“Yorkville was a wonderful place to grow up. It was an area where there were ethnic groups. You had your Slovaks, your Czechs, your Hungarians, your Germans. It was like a little Central [Europe sic] there. Czech butchers, Czech bakers, Czech doctors, optometrists. It was like being home away from home for us.”
“I went to Sokol camp in Connecticut. They had a beautiful camp there, and I spent a few summers there, fortunately, to get out of the heat of the city. I had memorable occasions over there. It was a lot of fun [being] amongst other Czech immigrants, and we even had a few Hungarian boys who were there. It was a wonderful experience. Being part of Sokol, the entire organization, was a great experience.”
“My youngest daughter, the schoolteacher, when she was going to school at New Paltz, she decided to study a semester in Prague, at Charles University. So, actually, she’s the first one from my family to go back, because I didn’t go back until she was studying there. That was my first trip there. It was 2005, so that’s going to be seven years ago, and so we went to visit her. Her sister went to visit her before we did, and she came and said ‘I can’t believe you were born there and you didn’t go back yet.’ So I said to my wife ‘Ok, we’re going to go there while Jill’s studying’ and we spent two weeks there, and then I returned there again two years ago. It was an emotional trip for me, naturally.

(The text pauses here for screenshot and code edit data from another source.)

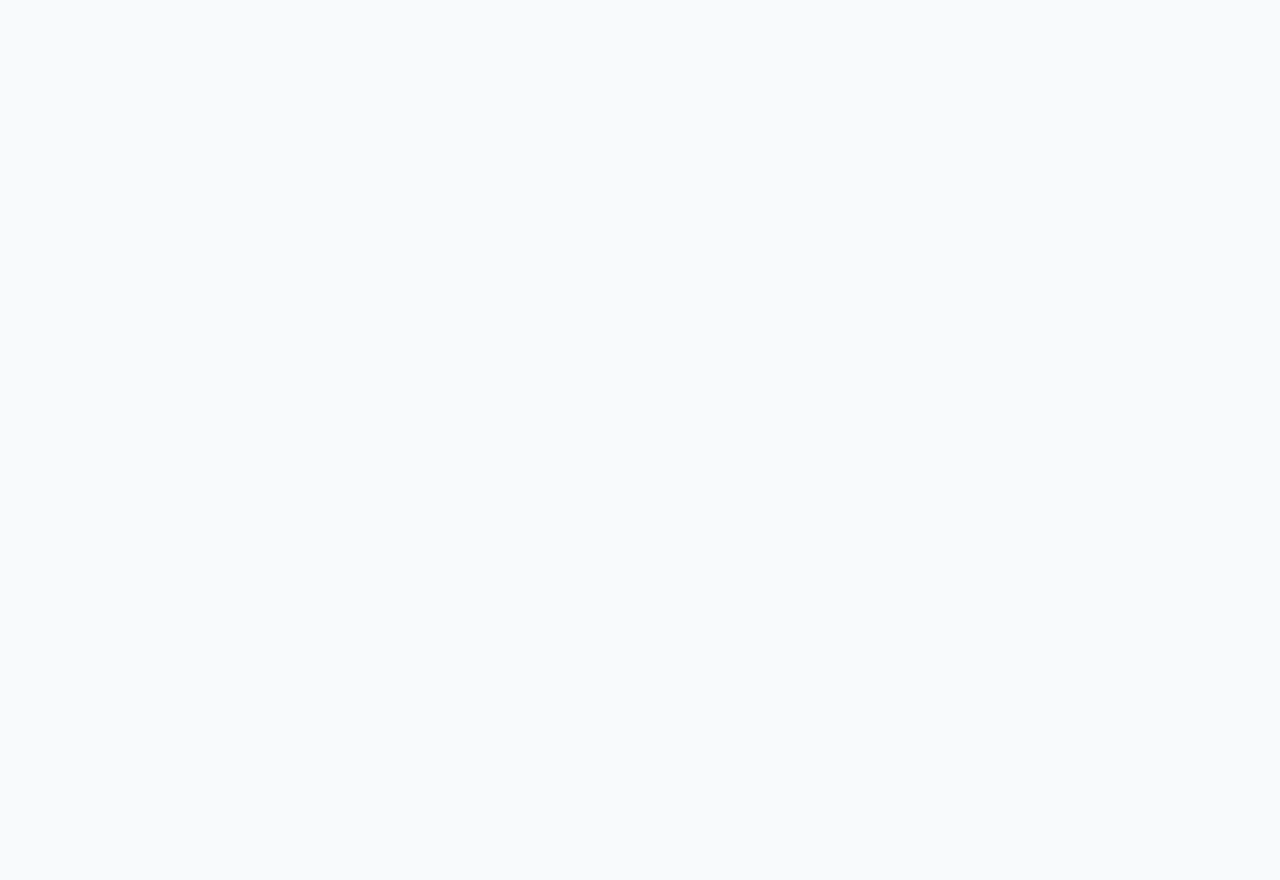
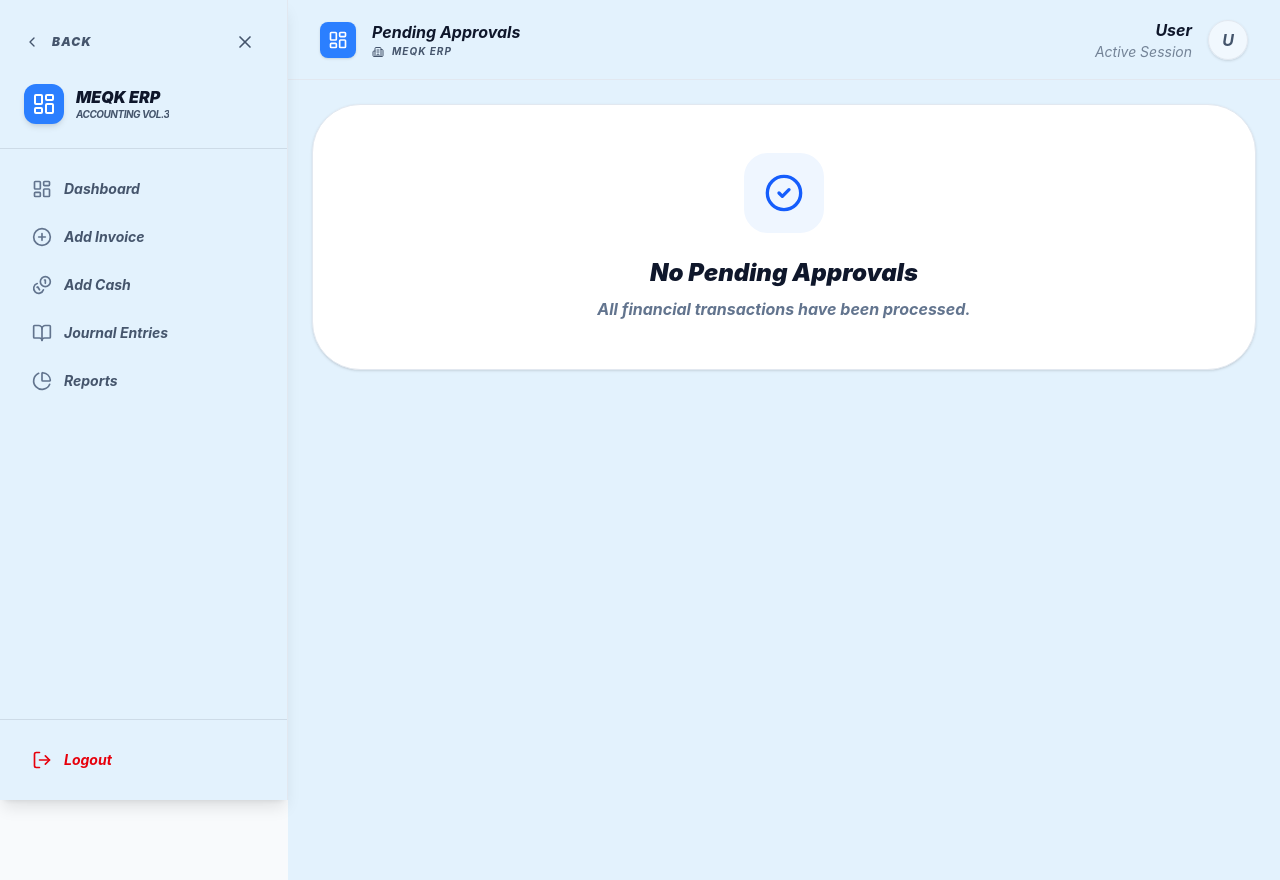
Before and after one commit to Michaelisha/Meqk-Accounting-Vol.3, a Next.js app: page /finance/approvals in a window 1280 px wide. Before the commit this address had no page. Before the commit the page ends 800 px from the top, so only its background shows below. Built offline with nearby package versions, Linux system fonts and the light colour scheme.

Commit message:
Update department-layout.tsx

```diff
--- a/components/department-layout.tsx
+++ b/components/department-layout.tsx
@@ -1,181 +1,180 @@
 'use client';
 
-import { useAuth, ROLE_MAP } from '@/hooks/use-auth';
+import { useAuth } from '@/hooks/use-auth';
+import { supabase } from '@/lib/supabase';
+import Link from 'next/link';
+import { usePathname } from 'next/navigation';
+import { useState } from 'react';
+import {
+  LogOut,
+  ChevronLeft,
+  LayoutDashboard,
+  Building2,
+  Menu,
+  X
+} from 'lucide-react';
 import { motion } from 'motion/react';
-import Link from 'next/link';
-import { useRouter } from 'next/navigation';
-import { useEffect } from 'react';
-import {
-  ShieldCheck,
-  Wallet,
-  Bus,
-  Users,
-  Truck,
-  ChevronRight
-} from 'lucide-react';
+import { clsx, type ClassValue } from 'clsx';
+import { twMerge } from 'tailwind-merge';
 
-const departments = [
-  {
-    id: 'management',
-    name: 'Management',
-    icon: ShieldCheck,
-    color: 'from-yellow-500 to-yellow-700',
-    description: 'Executive oversight and approvals',
-    path: '/management'
-  },
-  {
-    id: 'finance',
-    name: 'Finance',
-    icon: Wallet,
-    color: 'from-blue-400 to-blue-600',
-    description: 'Accounting, invoices and cash flow',
-    path: '/finance'
-  },
-  {
-    id: 'operations',
-    name: 'Operations',
-    icon: Bus,
-    color: 'from-green-500 to-green-700',
-    description: 'Daily bus routes and scheduling',
-    path: '/operations'
-  },
-  {
-    id: 'hr',
-    name: 'HR',
-    icon: Users,
-    color: 'from-orange-500 to-orange-700',
-    description: 'Staff management and payroll',
-    path: '/hr'
-  },
-  {
-    id: 'fleet',
-    name: 'Fleet',
-    icon: Truck,
-    color: 'from-purple-500 to-purple-700',
-    description: 'Vehicle maintenance and spares',
-    path: '/fleet'
-  }
-];
+function cn(...inputs: ClassValue[]) {
+  return twMerge(clsx(inputs));
+}
 
-export default function DepartmentSelector() {
-  const { user, userRole, loading } = useAuth();
-  const router = useRouter();
+interface DepartmentLayoutProps {
+  children: React.ReactNode;
+  theme: 'management' | 'finance' | 'operations' | 'hr' | 'fleet';
+  title: string;
+  navigation: { name: string; path: string; icon: any }[];
+}
 
-  useEffect(() => {
-    if (!loading && !user) {
-      router.push('/');
-    }
-  }, [user, loading, router]);
+const themeStyles = {
+  management: 'bg-yellow-500 text-slate-950 border-yellow-600/20',
+  finance: 'bg-blue-500 text-white border-blue-600/20',
+  operations: 'bg-green-600 text-white border-green-700/20',
+  hr: 'bg-orange-600 text-white border-orange-700/20',
+  fleet: 'bg-purple-600 text-white border-purple-700/20',
+};
 
-  if (loading) return (
-    <div className="min-h-screen flex items-center justify-center bg-slate-50">
-      <div className="text-slate-500 font-bold uppercase tracking-widest animate-pulse">
-        Loading...
-      </div>
-    </div>
-  );
+const themeColors = {
+  management: 'text-yellow-600 bg-yellow-50',
+  finance: 'text-blue-600 bg-blue-50',
+  operations: 'text-green-600 bg-green-50',
+  hr: 'text-orange-600 bg-orange-50',
+  fleet: 'text-purple-600 bg-purple-50',
+};
 
-  if (!user) return null;
+const moduleThemes = {
+  management: 'bg-[#FFF8E1]',
+  finance: 'bg-[#E3F2FD]',
+  operations: 'bg-[#E8F5E9]',
+  hr: 'bg-[#FFF3E0]',
+  fleet: 'bg-[#F3E5F5]',
+};
 
-  const allowedModuleIds = userRole ? ROLE_MAP[userRole] || [] : [];
-  const visibleDepartments = departments.filter(dept => allowedModuleIds.includes(dept.id));
+export default function DepartmentLayout({ children, theme, title, navigation }: DepartmentLayoutProps) {
+  const { user, userData, userRole } = useAuth();
+  const pathname = usePathname();
+  const [collapsed, setCollapsed] = useState(false);
 
-  // Debug logs
-  console.log("USER ROLE:", userRole);
-  console.log("VISIBLE MODULES:", visibleDepartments);
+  const handleLogout = async () => {
+    await supabase.auth.signOut();
+    window.location.href = '/login';
+  };
 
-  if (visibleDepartments.length === 0) {
-    return (
-      <div className="min-h-screen bg-slate-50 flex flex-col items-center justify-center p-8">
-        <div className="text-center">
-          <h1 className="text-2xl font-black text-slate-900 mb-2 italic">No Modules Found</h1>
-          <p className="text-slate-500 font-bold uppercase tracking-widest text-sm">
-            Contact administrator for access
-          </p>
+  return (
+    <div className="min-h-screen bg-slate-50 flex">
+      {/* Sidebar */}
+      <aside className={cn(
+        "border-r border-slate-200 flex flex-col sticky top-0 h-screen transition-all duration-300 z-50 shadow-lg",
+        moduleThemes[theme],
+        collapsed ? "w-20" : "w-72"
+      )}>
+        <div className="p-6 border-b border-slate-900/10">
+          <div className="flex items-center justify-between mb-6">
+            {!collapsed && (
+              <Link href="/departments" className="flex items-center gap-3 text-slate-600 hover:text-slate-900 transition-colors">
+                <ChevronLeft className="w-4 h-4" />
+                <span className="text-xs font-black uppercase tracking-widest">Back</span>
+              </Link>
+            )}
+            <button
+              onClick={() => setCollapsed(!collapsed)}
+              className="p-2 hover:bg-black/5 rounded-xl transition-colors text-slate-600 hover:text-slate-900"
+            >
+              {collapsed ? <Menu className="w-5 h-5" /> : <X className="w-5 h-5" />}
+            </button>
+          </div>
+
+          <div className="flex items-center gap-3">
+            <div className={cn("w-10 h-10 rounded-xl flex items-center justify-center shrink-0 shadow-md", themeStyles[theme])}>
+              <LayoutDashboard className="w-6 h-6" />
+            </div>
+            {!collapsed && (
+              <div className="overflow-hidden">
+                <h1 className="font-black text-slate-900 italic leading-tight truncate">MEQK ERP</h1>
+                <p className="text-[10px] text-slate-600 uppercase font-bold tracking-tighter truncate">Accounting Vol.3</p>
+              </div>
+            )}
+          </div>
         </div>
-      </div>
-    );
-  }
 
-  if (visibleDepartments.length === 1) {
-    const dept = visibleDepartments[0];
-    return (
-      <div className="flex items-center justify-center min-h-screen bg-slate-50 p-8">
-        <div className="max-w-md w-full">
+        <nav className="flex-1 p-4 space-y-2 overflow-y-auto">
+          {navigation.map((item) => {
+            const isActive = pathname === item.path;
+            return (
+              <Link key={item.name} href={item.path}>
+                <div className={cn(
+                  "flex items-center gap-3 px-4 py-3.5 rounded-2xl font-bold transition-all group",
+                  isActive
+                    ? "bg-white/40 text-slate-900 shadow-sm"
+                    : "text-slate-600 hover:bg-white/20 hover:text-slate-900",
+                  collapsed && "justify-center px-0"
+                )}>
+                  <item.icon className={cn("w-5 h-5 shrink-0", isActive ? "text-slate-900" : "text-slate-500 group-hover:text-slate-900")} />
+                  {!collapsed && <span className="text-sm truncate">{item.name}</span>}
+                </div>
+              </Link>
+            );
+          })}
+        </nav>
+
+        <div className="p-4 border-t border-slate-900/10">
+          <button
+            onClick={handleLogout}
+            className={cn(
+              "w-full flex items-center gap-3 px-4 py-3.5 rounded-2xl font-bold text-red-600 hover:bg-red-50/50 transition-all",
+              collapsed && "justify-center px-0"
+            )}
+          >
+            <LogOut className="w-5 h-5 shrink-0" />
+            {!collapsed && <span className="text-sm">Logout</span>}
+          </button>
+        </div>
+      </aside>
+
+      {/* Main Content */}
+      <main className="flex-1 flex flex-col min-w-0">
+        <header className={cn(
+          "h-20 border-b border-slate-200 flex items-center justify-between px-8 sticky top-0 z-40 backdrop-blur-md bg-opacity-80",
+          moduleThemes[theme]
+        )}>
+          <div className="flex items-center gap-4">
+            <div className={`p-2 rounded-lg ${themeStyles[theme]} shadow-sm`}>
+              {navigation[0] && (() => {
+                const Icon = navigation[0].icon;
+                return <Icon className="w-5 h-5" />;
+              })()}
+            </div>
+            <div>
+              <h2 className="font-bold text-slate-900">{title}</h2>
+              <div className="flex items-center gap-2 text-slate-600 text-[10px] uppercase tracking-widest font-bold">
+                <Building2 className="w-3 h-3" />
+                Meqk ERP
+              </div>
+            </div>
+          </div>
+
+          <div className="flex items-center gap-4">
+            <div className="text-right hidden sm:block">
+              <h3 className="font-bold text-slate-900">{userData?.name || 'User'}</h3>
+              <p className="text-sm text-slate-600 opacity-70">{userRole || 'Active Session'}</p>
+            </div>
+            <div className="w-10 h-10 rounded-full bg-white/50 border border-slate-200 flex items-center justify-center text-slate-600 font-bold uppercase shadow-sm">
+              {userData?.name?.charAt(0) || 'U'}
+            </div>
+          </div>
+        </header>
+
+        <div className={cn("min-h-screen p-6", moduleThemes[theme])}>
           <motion.div
-            initial={{ opacity: 0, scale: 0.9 }}
-            animate={{ opacity: 1, scale: 1 }}
+            initial={{ opacity: 0, y: 10 }}
+            animate={{ opacity: 1, y: 0 }}
           >
-            <Link href={dept.path}>
-              <div className="group bg-white p-12 rounded-[3rem] border border-slate-200 shadow-xl hover:shadow-2xl transition-all flex flex-col items-center text-center relative overflow-hidden">
-                <div className={`absolute top-0 left-0 w-full h-2 bg-gradient-to-r ${dept.color}`} />
-
-                <div className={`w-24 h-24 rounded-3xl bg-gradient-to-br ${dept.color} flex items-center justify-center text-white mb-8 shadow-xl group-hover:scale-110 transition-transform`}>
-                  <dept.icon className="w-12 h-12" />
-                </div>
-
-                <h3 className="text-3xl font-black text-slate-900 mb-4 italic">
-                  {dept.name}
-                </h3>
-                <p className="text-slate-500 text-lg font-medium leading-relaxed">
-                  {dept.description}
-                </p>
-
-                <div className="mt-10 flex items-center gap-3 text-slate-400 group-hover:text-slate-900 transition-colors font-black text-sm uppercase tracking-widest">
-                  Enter Module <ChevronRight className="w-5 h-5" />
-                </div>
-              </div>
-            </Link>
+            {children}
           </motion.div>
         </div>
-      </div>
-    );
-  }
-
-  return (
-    <div className="min-h-screen bg-slate-50 p-8 flex flex-col items-center justify-center">
-      <div className="max-w-6xl w-full">
-        <div className="mb-12 text-center">
-          <h1 className="text-4xl font-black text-slate-900 mb-2 italic">
-            Meqk ERP
-          </h1>
-          <p className="text-slate-500 font-bold uppercase tracking-widest text-sm">
-            Select Department Module
-          </p>
-        </div>
-
-        <div className="grid grid-cols-1 md:grid-cols-2 lg:grid-cols-3 xl:grid-cols-5 gap-6">
-          {visibleDepartments.map((dept, index) => (
-            <motion.div
-              key={dept.id}
-              initial={{ opacity: 0, y: 20 }}
-              animate={{ opacity: 1, y: 0 }}
-              transition={{ delay: index * 0.1 }}
-            >
-              <Link href={dept.path}>
-                <div className="group bg-white p-8 rounded-[2.5rem] border border-slate-200 shadow-sm hover:shadow-xl hover:border-transparent transition-all h-full flex flex-col items-center text-center relative overflow-hidden">
-                  <div className={`absolute top-0 left-0 w-full h-1 bg-gradient-to-r ${dept.color}`} />
-
-                  <div className={`w-16 h-16 rounded-2xl bg-gradient-to-br ${dept.color} flex items-center justify-center text-white mb-6 shadow-lg group-hover:scale-110 transition-transform`}>
-                    <dept.icon className="w-8 h-8" />
-                  </div>
-
-                  <h3 className="text-xl font-black text-slate-900 mb-2 italic">
-                    {dept.name}
-                  </h3>
-                  <p className="text-slate-500 text-sm font-medium leading-relaxed">
-                    {dept.description}
-                  </p>
-
-                  <div className="mt-8 flex items-center gap-2 text-slate-400 group-hover:text-slate-900 transition-colors font-black text-xs uppercase tracking-widest">
-                    Enter Module <ChevronRight className="w-4 h-4" />
-                  </div>
-                </div>
-              </Link>
-            </motion.div>
-          ))}
-        </div>
-      </div>
+      </main>
     </div>
   );
 }
```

“I got to visit Strašnice, and I got to go to Kostelec nad Černými Lesy where my cousins live. My father came from a family of butchers, so they’re all butchers. His father was a butcher, his brother was a butcher, my first cousin’s a butcher, his son’s a butcher. Naturally, during the communist years, my uncle was arrested as well. After my father left, my uncle Joe was in the uranium mines for awhile. He suffered a stroke and thank god that they released him early. But being that they were not of the Communist Party, they weren’t allowed to do certain things. [If] you were a butcher, you’re going to be a butcher. You can’t be anything other than that. Educations were stifled; they started school at a later age. So it wasn’t easy for them having stayed back. So I visited them. I went to Tehov where my mother was born. Naturally you visit the cemeteries. I went to Jevany where my father hid out in the mortuary. I saw that little hutch there that’s run down. I couldn’t imagine him spending a week there in the middle of a cemetery waiting to get out of the country.”